Instructions for the task:
Which of the lines below contain the string "개인적으로는"? Pull each one out of the data.

Records:
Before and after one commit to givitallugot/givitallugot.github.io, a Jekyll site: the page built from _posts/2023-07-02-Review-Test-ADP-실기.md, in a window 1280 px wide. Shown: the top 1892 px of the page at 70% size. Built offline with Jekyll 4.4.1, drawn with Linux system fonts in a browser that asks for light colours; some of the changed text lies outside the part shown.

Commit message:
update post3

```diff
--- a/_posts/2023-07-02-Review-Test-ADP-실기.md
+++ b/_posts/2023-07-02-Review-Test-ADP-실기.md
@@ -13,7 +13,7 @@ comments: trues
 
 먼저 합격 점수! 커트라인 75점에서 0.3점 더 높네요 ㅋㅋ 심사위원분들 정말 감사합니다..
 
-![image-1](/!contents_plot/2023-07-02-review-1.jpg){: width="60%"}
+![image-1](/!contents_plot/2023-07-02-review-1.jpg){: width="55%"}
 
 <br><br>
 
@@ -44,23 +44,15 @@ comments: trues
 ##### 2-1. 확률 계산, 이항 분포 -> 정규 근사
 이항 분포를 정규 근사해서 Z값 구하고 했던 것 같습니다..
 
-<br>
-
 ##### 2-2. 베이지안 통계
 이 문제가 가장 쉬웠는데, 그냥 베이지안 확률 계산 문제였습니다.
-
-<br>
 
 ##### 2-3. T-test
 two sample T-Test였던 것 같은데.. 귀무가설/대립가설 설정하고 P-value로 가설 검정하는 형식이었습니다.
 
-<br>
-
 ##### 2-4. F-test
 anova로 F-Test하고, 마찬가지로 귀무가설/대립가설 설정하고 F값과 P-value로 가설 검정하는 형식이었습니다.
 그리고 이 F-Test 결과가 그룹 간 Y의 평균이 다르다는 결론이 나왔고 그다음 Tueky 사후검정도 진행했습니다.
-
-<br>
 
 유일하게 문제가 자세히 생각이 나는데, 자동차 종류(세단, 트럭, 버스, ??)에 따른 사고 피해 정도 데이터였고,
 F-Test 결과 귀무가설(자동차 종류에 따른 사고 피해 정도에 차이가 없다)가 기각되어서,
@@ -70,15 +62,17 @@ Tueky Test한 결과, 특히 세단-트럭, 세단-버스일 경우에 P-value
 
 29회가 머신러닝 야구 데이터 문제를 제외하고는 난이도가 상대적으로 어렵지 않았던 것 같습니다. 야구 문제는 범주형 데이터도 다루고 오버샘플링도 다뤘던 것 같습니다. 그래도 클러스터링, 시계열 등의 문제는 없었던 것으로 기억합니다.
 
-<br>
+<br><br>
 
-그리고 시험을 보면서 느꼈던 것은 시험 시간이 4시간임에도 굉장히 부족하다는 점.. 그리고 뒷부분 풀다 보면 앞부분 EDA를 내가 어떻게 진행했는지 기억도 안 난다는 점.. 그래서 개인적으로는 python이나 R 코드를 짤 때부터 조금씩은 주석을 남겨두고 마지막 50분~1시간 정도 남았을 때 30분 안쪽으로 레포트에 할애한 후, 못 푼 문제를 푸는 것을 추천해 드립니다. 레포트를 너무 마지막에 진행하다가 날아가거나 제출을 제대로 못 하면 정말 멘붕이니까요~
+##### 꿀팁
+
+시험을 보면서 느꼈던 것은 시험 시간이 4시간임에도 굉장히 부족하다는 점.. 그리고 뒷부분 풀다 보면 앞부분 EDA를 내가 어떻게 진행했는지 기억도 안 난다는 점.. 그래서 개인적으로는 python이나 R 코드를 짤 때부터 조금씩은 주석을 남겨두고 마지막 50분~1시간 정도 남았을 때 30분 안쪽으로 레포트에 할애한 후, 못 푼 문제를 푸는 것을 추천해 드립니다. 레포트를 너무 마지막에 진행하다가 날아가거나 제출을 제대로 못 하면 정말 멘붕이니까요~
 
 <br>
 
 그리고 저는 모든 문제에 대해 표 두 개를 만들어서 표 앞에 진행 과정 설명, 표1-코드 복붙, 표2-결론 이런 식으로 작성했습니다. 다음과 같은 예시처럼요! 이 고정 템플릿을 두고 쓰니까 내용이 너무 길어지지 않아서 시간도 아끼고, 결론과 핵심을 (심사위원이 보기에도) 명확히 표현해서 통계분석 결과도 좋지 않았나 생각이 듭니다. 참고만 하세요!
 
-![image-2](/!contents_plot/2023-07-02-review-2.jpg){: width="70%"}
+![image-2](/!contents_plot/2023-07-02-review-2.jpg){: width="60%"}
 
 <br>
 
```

Response to this task:
-그리고 시험을 보면서 느꼈던 것은 시험 시간이 4시간임에도 굉장히 부족하다는 점.. 그리고 뒷부분 풀다 보면 앞부분 EDA를 내가 어떻게 진행했는지 기억도 안 난다는 점.. 그래서 개인적으로는 python이나 R 코드를 짤 때부터 조금씩은 주석을 남겨두고 마지막 50분~1시간 정도 남았을 때 30분 안쪽으로 레포트에 할애한 후, 못 푼 문제를 푸는 것을 추천해 드립니다. 레포트를 너무 마지막에 진행하다가 날아가거나 제출을 제대로 못 하면 정말 멘붕이니까요~
+시험을 보면서 느꼈던 것은 시험 시간이 4시간임에도 굉장히 부족하다는 점.. 그리고 뒷부분 풀다 보면 앞부분 EDA를 내가 어떻게 진행했는지 기억도 안 난다는 점.. 그래서 개인적으로는 python이나 R 코드를 짤 때부터 조금씩은 주석을 남겨두고 마지막 50분~1시간 정도 남았을 때 30분 안쪽으로 레포트에 할애한 후, 못 푼 문제를 푸는 것을 추천해 드립니다. 레포트를 너무 마지막에 진행하다가 날아가거나 제출을 제대로 못 하면 정말 멘붕이니까요~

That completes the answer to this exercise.